* PROBLEM REQUIREMENTS
Pick out all lines with the word "basic" from the records that follow.

* MATERIAL FOR THIS EXERCISE

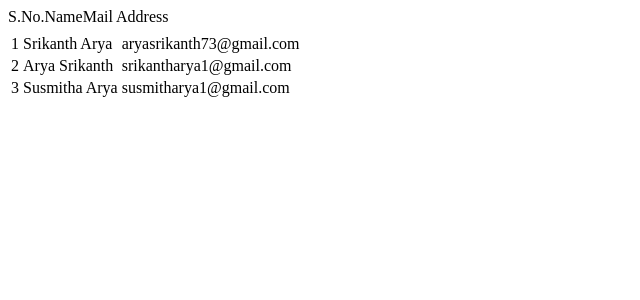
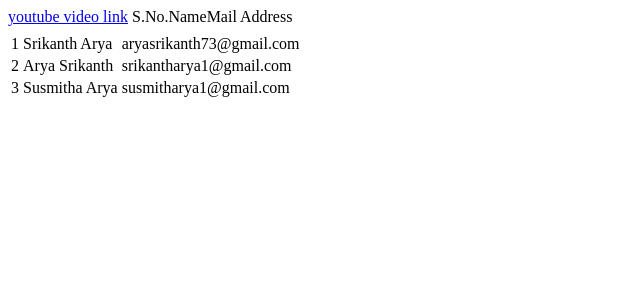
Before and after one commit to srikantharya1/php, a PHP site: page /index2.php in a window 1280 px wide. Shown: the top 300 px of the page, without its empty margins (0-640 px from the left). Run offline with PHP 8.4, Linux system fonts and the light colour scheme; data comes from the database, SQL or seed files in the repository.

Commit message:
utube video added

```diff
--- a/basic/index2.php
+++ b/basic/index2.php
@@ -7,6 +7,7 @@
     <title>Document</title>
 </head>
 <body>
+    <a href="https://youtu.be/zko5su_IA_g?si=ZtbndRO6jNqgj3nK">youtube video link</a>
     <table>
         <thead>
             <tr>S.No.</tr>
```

---

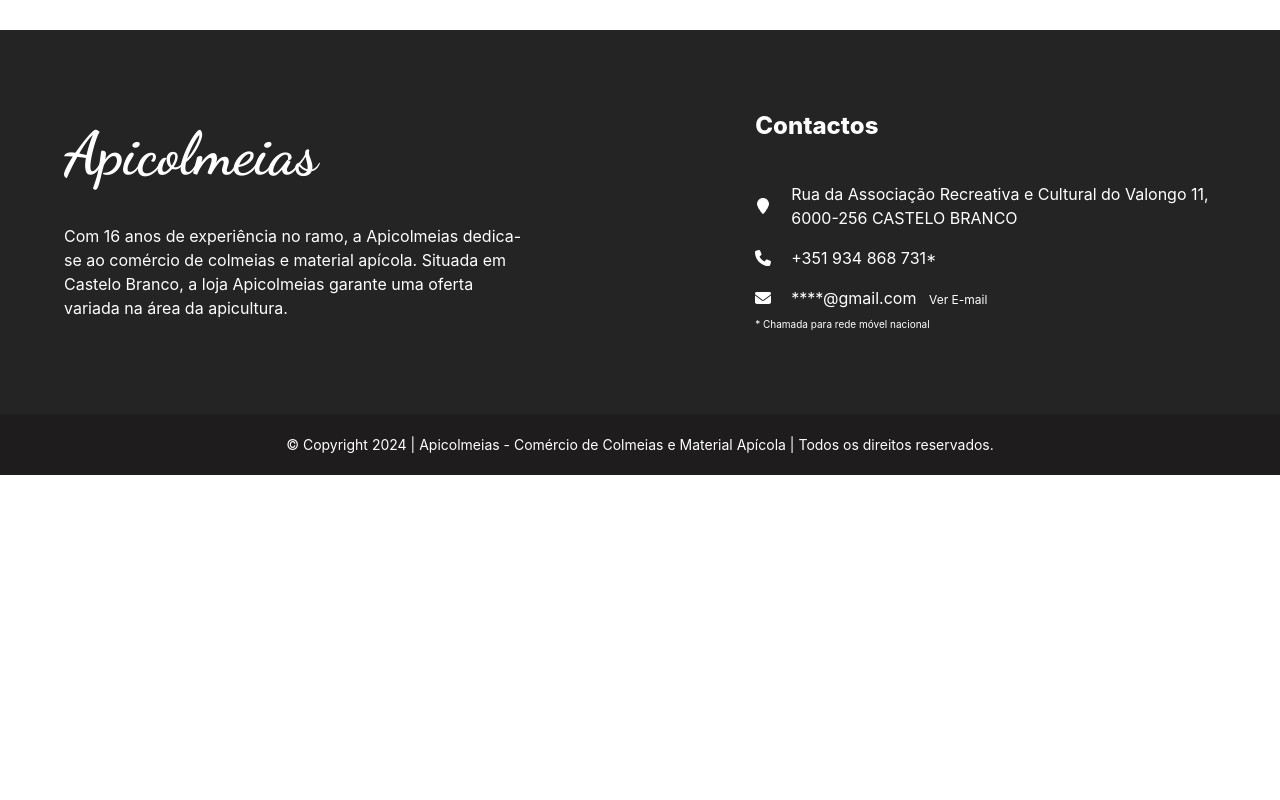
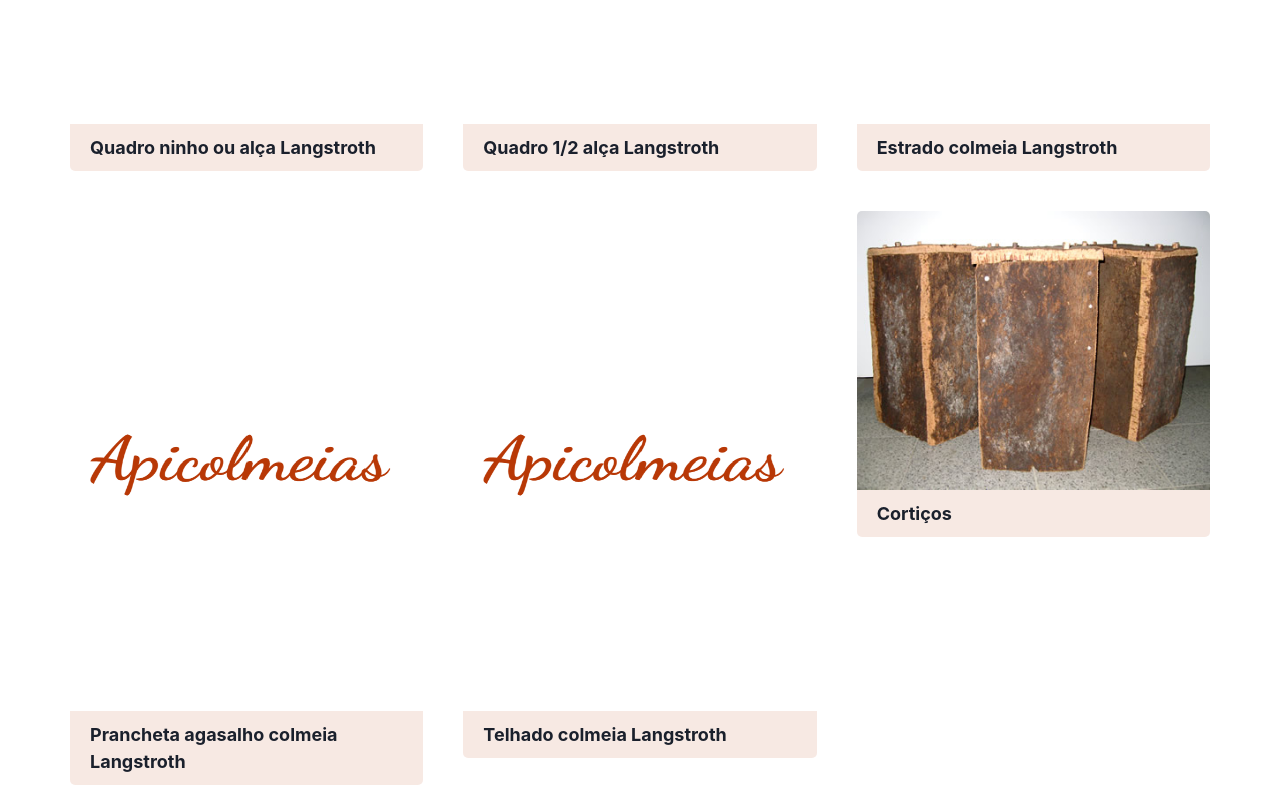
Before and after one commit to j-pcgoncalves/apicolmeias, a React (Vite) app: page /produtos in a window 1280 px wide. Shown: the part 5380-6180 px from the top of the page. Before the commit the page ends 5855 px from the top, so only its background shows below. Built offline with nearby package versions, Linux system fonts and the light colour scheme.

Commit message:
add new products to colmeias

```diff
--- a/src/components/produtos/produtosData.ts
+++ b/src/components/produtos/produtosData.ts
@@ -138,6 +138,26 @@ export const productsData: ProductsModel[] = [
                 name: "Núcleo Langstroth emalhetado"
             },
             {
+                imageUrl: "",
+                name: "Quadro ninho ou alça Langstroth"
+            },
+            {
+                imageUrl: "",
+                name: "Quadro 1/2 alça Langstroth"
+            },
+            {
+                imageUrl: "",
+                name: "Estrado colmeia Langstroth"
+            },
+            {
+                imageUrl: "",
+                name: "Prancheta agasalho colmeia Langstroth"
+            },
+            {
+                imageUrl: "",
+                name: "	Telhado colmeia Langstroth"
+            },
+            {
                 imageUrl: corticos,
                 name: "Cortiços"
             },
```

---

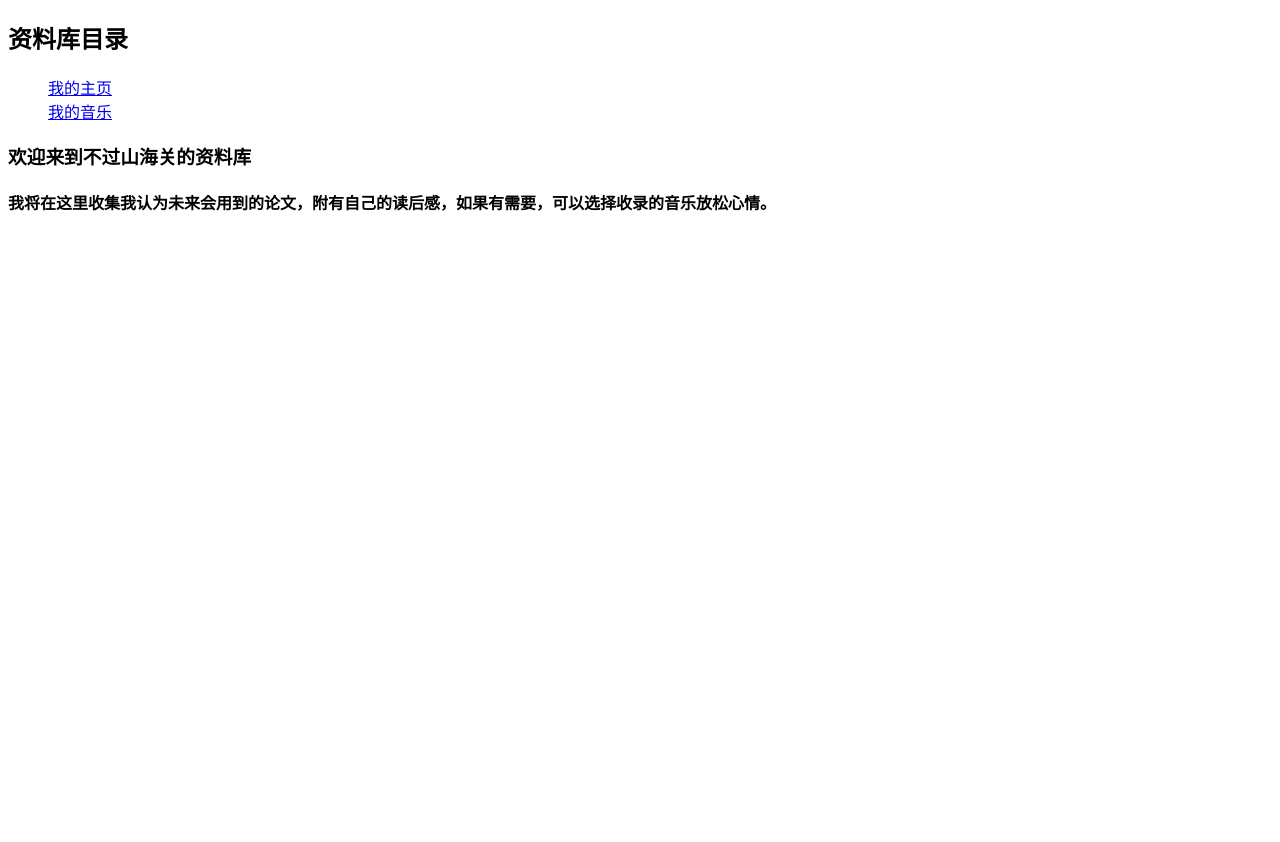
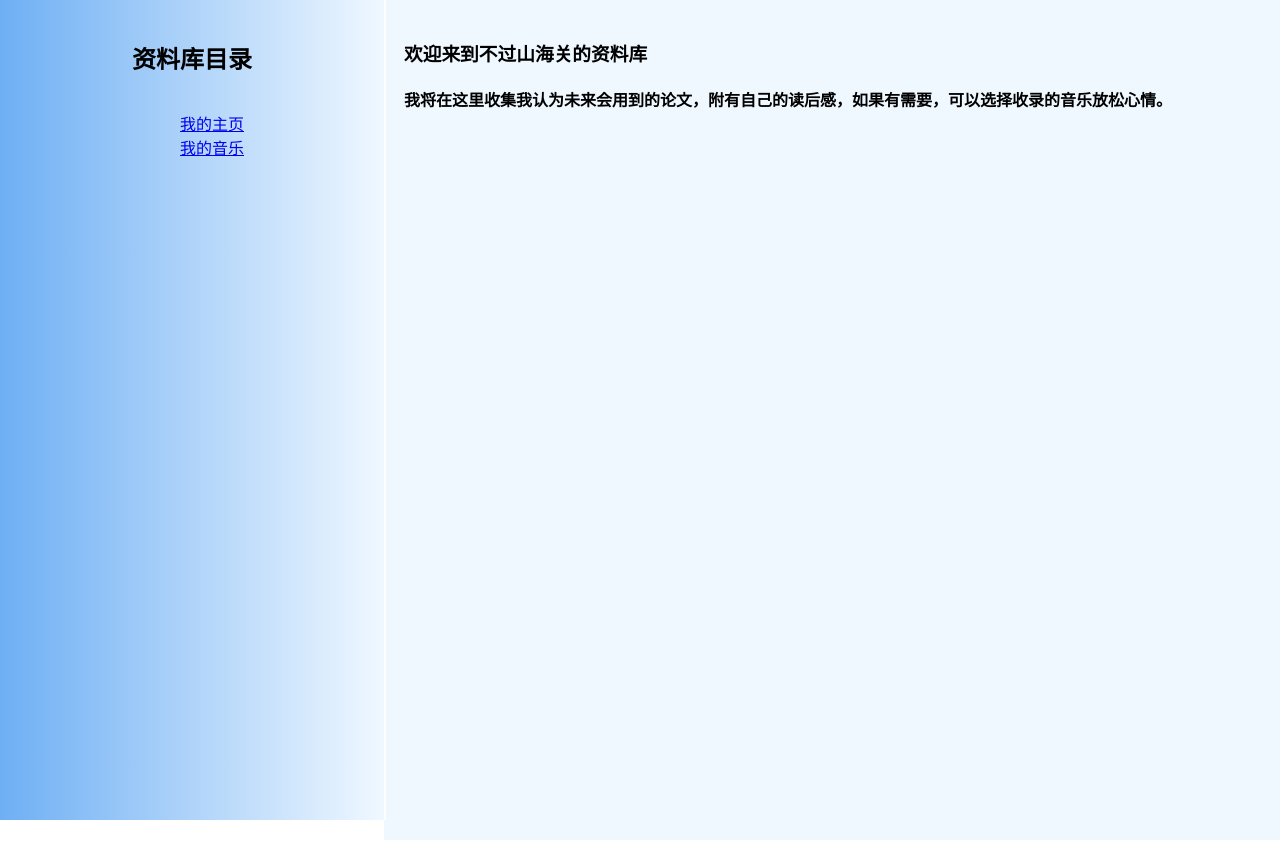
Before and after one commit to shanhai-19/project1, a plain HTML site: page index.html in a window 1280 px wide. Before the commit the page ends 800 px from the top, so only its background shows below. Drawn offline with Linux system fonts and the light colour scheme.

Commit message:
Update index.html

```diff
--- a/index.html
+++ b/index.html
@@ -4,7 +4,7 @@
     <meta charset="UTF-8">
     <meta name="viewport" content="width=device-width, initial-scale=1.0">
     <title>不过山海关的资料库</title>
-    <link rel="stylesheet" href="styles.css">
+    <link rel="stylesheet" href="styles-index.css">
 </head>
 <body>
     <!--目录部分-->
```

* OUTPUT BELOW
--- a/basic/index2.php
+++ b/basic/index2.php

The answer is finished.